Source data:
***

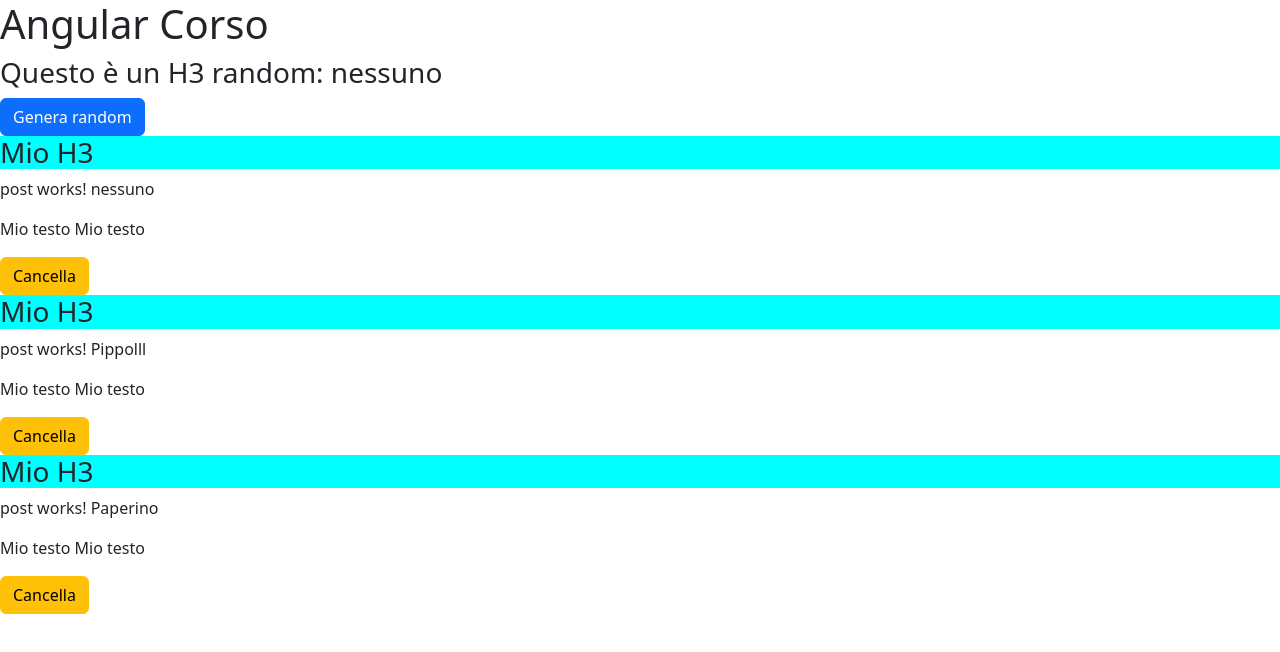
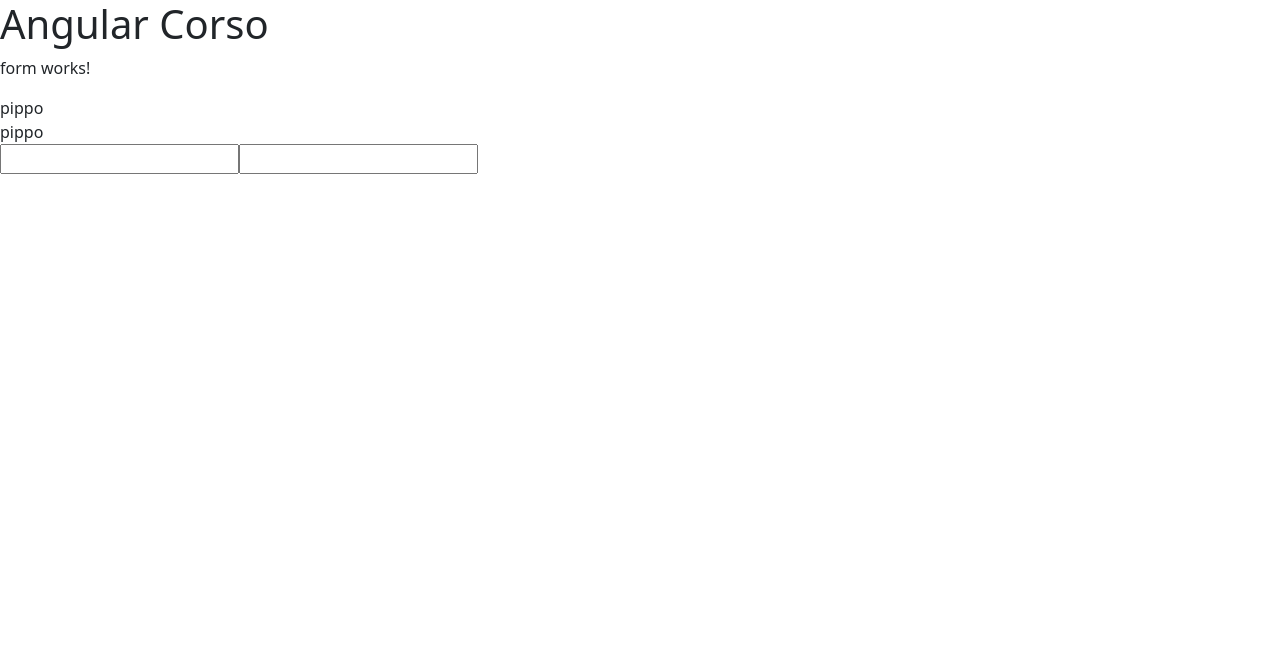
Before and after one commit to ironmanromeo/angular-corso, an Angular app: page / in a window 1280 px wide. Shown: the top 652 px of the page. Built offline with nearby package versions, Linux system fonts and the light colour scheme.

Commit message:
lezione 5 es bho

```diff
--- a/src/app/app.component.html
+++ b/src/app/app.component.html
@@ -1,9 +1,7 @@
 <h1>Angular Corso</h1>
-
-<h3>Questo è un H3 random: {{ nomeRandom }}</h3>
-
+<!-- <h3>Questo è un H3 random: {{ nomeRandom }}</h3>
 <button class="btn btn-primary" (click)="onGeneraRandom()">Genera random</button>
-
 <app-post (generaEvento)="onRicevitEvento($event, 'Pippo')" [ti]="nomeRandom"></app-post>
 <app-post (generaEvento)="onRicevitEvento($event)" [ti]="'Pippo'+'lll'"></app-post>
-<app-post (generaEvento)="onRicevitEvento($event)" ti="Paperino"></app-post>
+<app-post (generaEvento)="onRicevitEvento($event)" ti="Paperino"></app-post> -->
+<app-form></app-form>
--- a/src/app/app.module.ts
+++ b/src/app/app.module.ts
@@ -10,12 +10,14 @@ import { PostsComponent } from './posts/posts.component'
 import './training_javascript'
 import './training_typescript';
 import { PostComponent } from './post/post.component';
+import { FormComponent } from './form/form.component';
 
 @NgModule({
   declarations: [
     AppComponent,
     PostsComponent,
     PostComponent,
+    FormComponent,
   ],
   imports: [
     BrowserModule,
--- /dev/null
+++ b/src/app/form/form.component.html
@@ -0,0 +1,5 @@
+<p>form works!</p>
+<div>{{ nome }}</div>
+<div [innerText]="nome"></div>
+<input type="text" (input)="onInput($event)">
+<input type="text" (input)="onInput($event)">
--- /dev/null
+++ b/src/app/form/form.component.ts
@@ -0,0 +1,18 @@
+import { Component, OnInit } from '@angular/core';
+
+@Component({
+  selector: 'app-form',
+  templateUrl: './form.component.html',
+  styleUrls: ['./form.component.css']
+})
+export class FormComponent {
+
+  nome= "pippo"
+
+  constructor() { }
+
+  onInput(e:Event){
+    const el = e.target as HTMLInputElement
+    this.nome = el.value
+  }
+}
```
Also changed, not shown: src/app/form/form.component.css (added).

***

## TASK OBJECTIVE
Your answer should consist of the lines above that hold the word "nomeRandom".

## EXERCISE ANSWER
-<h3>Questo è un H3 random: {{ nomeRandom }}</h3>
+<!-- <h3>Questo è un H3 random: {{ nomeRandom }}</h3>
 <app-post (generaEvento)="onRicevitEvento($event, 'Pippo')" [ti]="nomeRandom"></app-post>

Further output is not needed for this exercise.